		var message = ProcessShipping.New(this.State.OrderId);
		this.Publish(message);
	}
}

private bool CheckCanShipOrder(CancellationToken cancellationToken = default)
{
	var checksFulfilled = this.State.CreditCheckCompleted && this.State.InventoryCheckCompleted;
  return checksFulfilled;
}

And that’s it from the Orchestrator perspective.

Each microservice will have it’s own Saga, taking care of the relative local transaction. For example, the Inventory service might have something like this:

public class InventoryCheckSaga :
    Saga<InventoryCheckSagaState>,
    IStartedBy<CheckInventory>
{
  public async Task HandleAsync(IMessageContext<CheckInventory> context, CancellationToken cancellationToken = default)
  {
    // do something meaningful and then...
    
    var message = InventoryCheckCompleted.New(context.Message.OrderId);
    this.Publish(message);

    this.State.MarkAsCompleted();
  }
}

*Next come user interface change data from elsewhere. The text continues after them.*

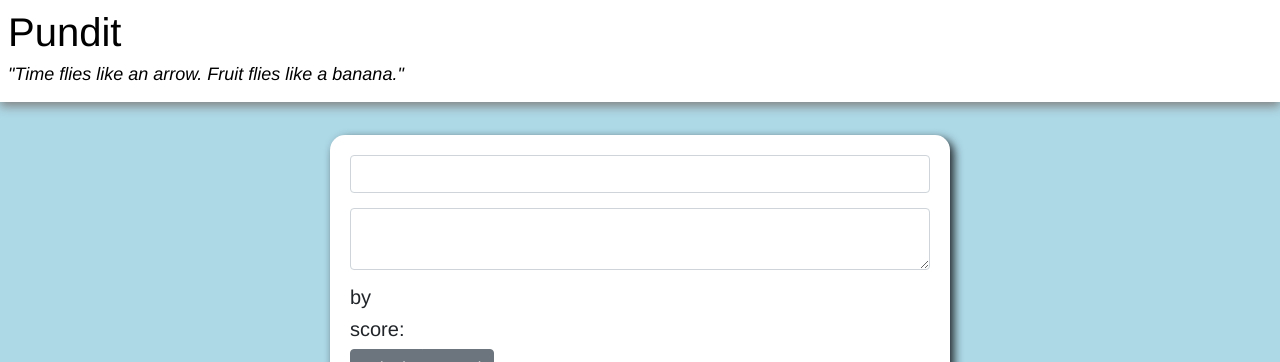
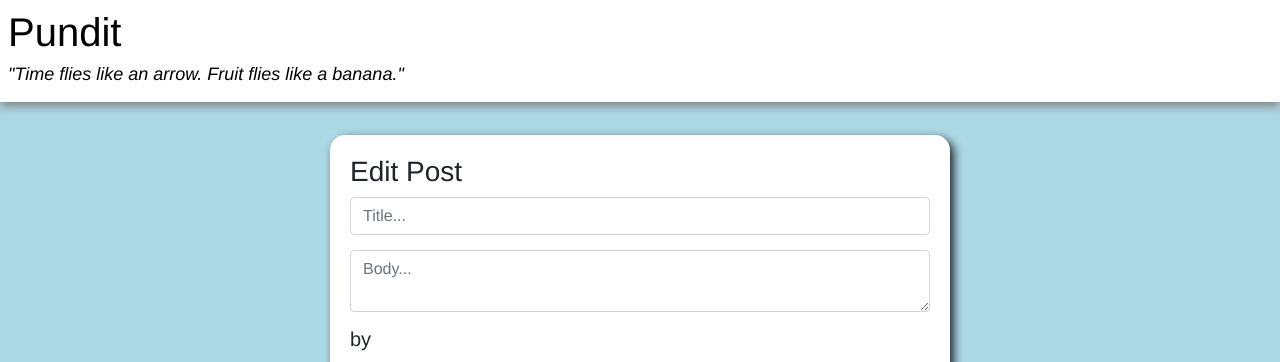
Before and after one commit to timmyneutron/Pundit-Front-End, a React (Create React App) app: page /1/1 in a window 1280 px wide. Both pictures are taken after a click on the button "edit". Shown: the top 362 px of the page. Built offline with nearby package versions, Linux system fonts and the light colour scheme; no server answers.

Commit message:
Make original text the default in the edit forms

```diff
--- a/src/components/Post.js
+++ b/src/components/Post.js
@@ -22,7 +22,11 @@ class Post extends Component {
 
 	editPost = (event) => {
 		event.preventDefault()
-		this.setState({ editPost: true })
+		this.setState({
+			editPost: true,
+			formTitle: this.props.title,
+			formBody: this.props.body
+		})
 	}
 
 	cancelEdit = () => {
@@ -45,6 +49,7 @@ class Post extends Component {
 				{ this.state.editPost ?
 					<div className="post-card">
 						<FormGroup>
+							<h4>Edit Post</h4>
 							<Input
 								type="text"
 								placeholder={title}
--- a/src/components/PostDetail.js
+++ b/src/components/PostDetail.js
@@ -12,8 +12,6 @@ class PostDetail extends Component {
 		addComment: false,
 		formTitle: "",
 		formBody: "",
-		formAuthor: "",
-		formCategory: ""
 	}
 
 	componentDidMount = () => {
@@ -23,6 +21,14 @@ class PostDetail extends Component {
 
 	vote = (option) => {
 		this.props.dispatch(actions.votePost(this.props.match.params.id, option))
+	}
+
+	editPost = () => {
+		this.setState({
+			editPost: true,
+			formTitle: this.props.title,
+			formBody: this.props.body
+		})
 	}
 
 	deletePost = () => {
@@ -36,21 +42,23 @@ class PostDetail extends Component {
 	}
 
 	render() {
+		console.log(this.state.formTitle)
 		const { title, body, voteScore, author } = this.props
 		return (
 			<Container fluid className="post-detail-container">
 				<div className="post-detail-card">
 					{ this.state.editPost ?
 						<FormGroup>
+							<h3>Edit Post</h3>
 							<Input
 								type="text"
-								placeholder={title}
+								placeholder="Title..."
 								value={this.state.formTitle}
 								onChange={event => this.setState({ formTitle: event.target.value })}
 							/>
 							<Input
 								type="textarea"
-								placeholder={body}
+								placeholder="Body..."
 								value={this.state.formBody}
 								onChange={event => this.setState({ formBody: event.target.value })}
 							/>
@@ -73,7 +81,7 @@ class PostDetail extends Component {
 							</ButtonGroup>
 							<ButtonGroup className="ml-4">
 								<Button onClick={() => this.setState({ addComment: true })}>comment</Button>
-								<Button onClick={() => this.setState({ editPost: true })}>edit</Button>
+								<Button onClick={this.editPost}>edit</Button>
 								<Button onClick={this.deletePost}>delete</Button>
 							</ButtonGroup>
 						</div>
```
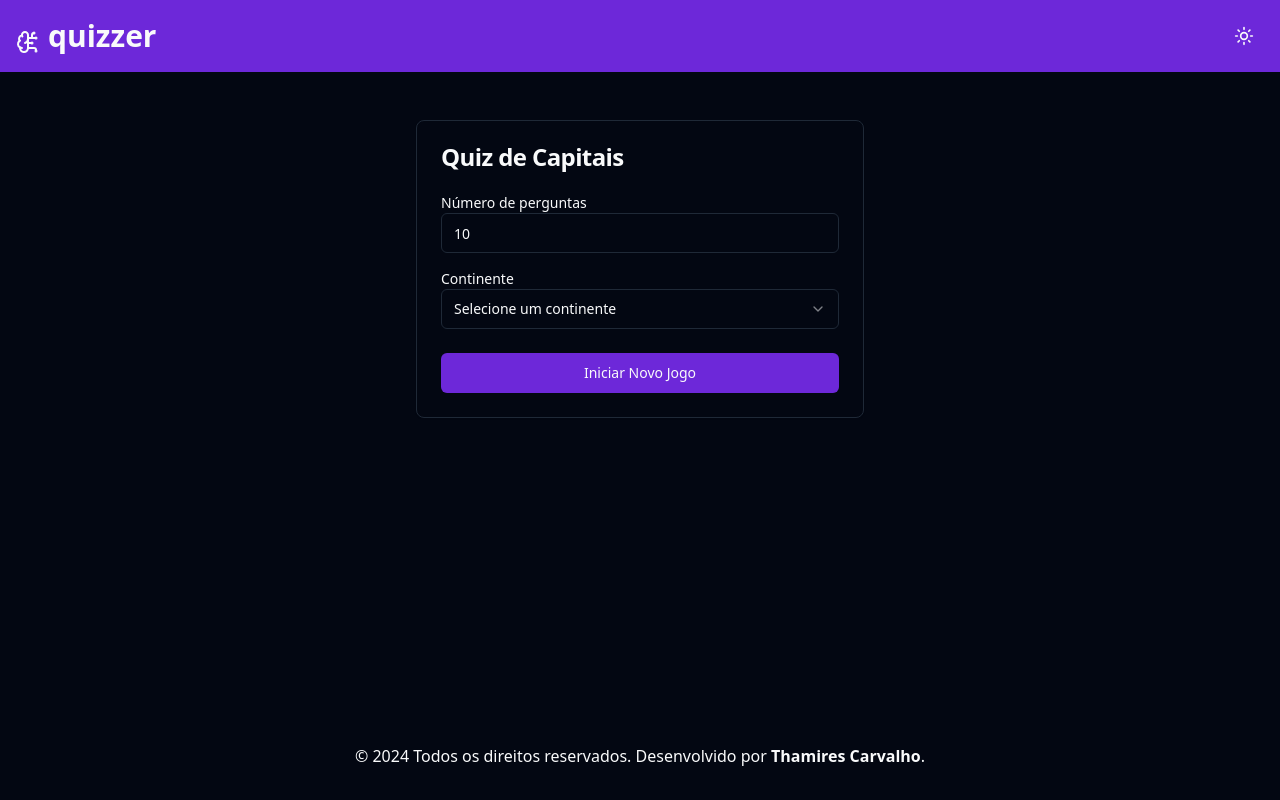
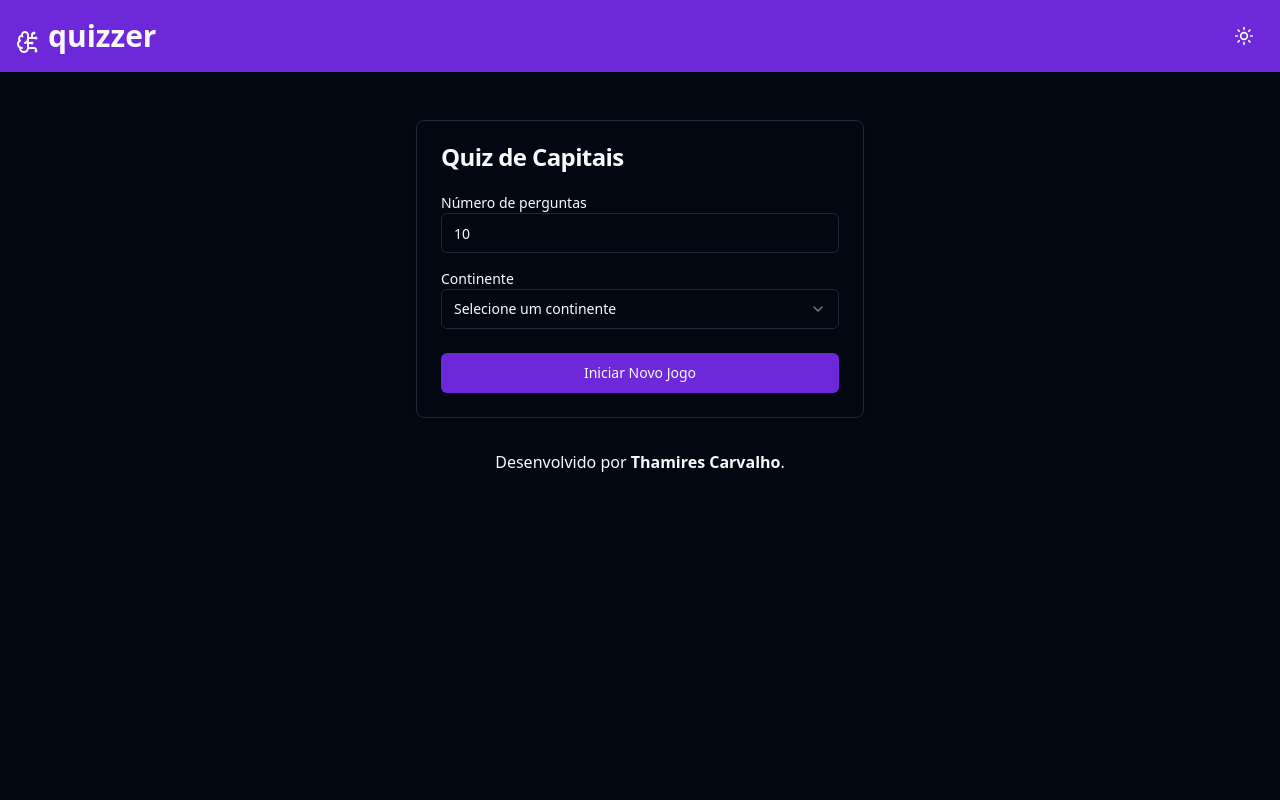
Before and after one commit to tamicaires/quizzer-app, a React (Vite) app: page / in a window 1280 px wide. Built offline with nearby package versions, Linux system fonts and the light colour scheme.

Commit message:
feat: update footer

```diff
--- a/src/pages/quizzers.tsx
+++ b/src/pages/quizzers.tsx
@@ -351,24 +351,25 @@ export default function CountryCapitalQuiz() {
               transition={{ duration: 0.3 }}
             >
               {renderGameState()}
-            </motion.div>
-          </AnimatePresence>
-        </main>
-      </div>
-
-      <footer className="text-center pb-8">
+              <footer className="text-center py-8">
                 <p>
-          &copy; 2024 Todos os direitos reservados. Desenvolvido por{" "}
+                  Desenvolvido por{" "}
                   <a
                     href="https://www.linkedin.com/in/tamicaires/"
                     target="_blank"
                     className="text-decoration: none; color: inherit;"
                   >
-            <strong className="hover:text-primary">Thamires Carvalho</strong>
+                    <strong className="hover:text-primary">
+                      Thamires Carvalho
+                    </strong>
                   </a>
                   .
                 </p>
               </footer>
+            </motion.div>
+          </AnimatePresence>
+        </main>
+      </div>
     </div>
   );
 }
```
Lines whose indentation alone changed are shown as unchanged.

Byt having the InventoryCheckCompleted class implementing the IEvent interface, we allow multiple consumer types to receive and react to it. This is extremely useful, because we can add other subscribers, not just the main Orchestrator.

We could, for example, add a Notifications service, that takes care of sending emails to the customer, informing him of the status of the order.

For those interested, a working example can be found here.

Have fun!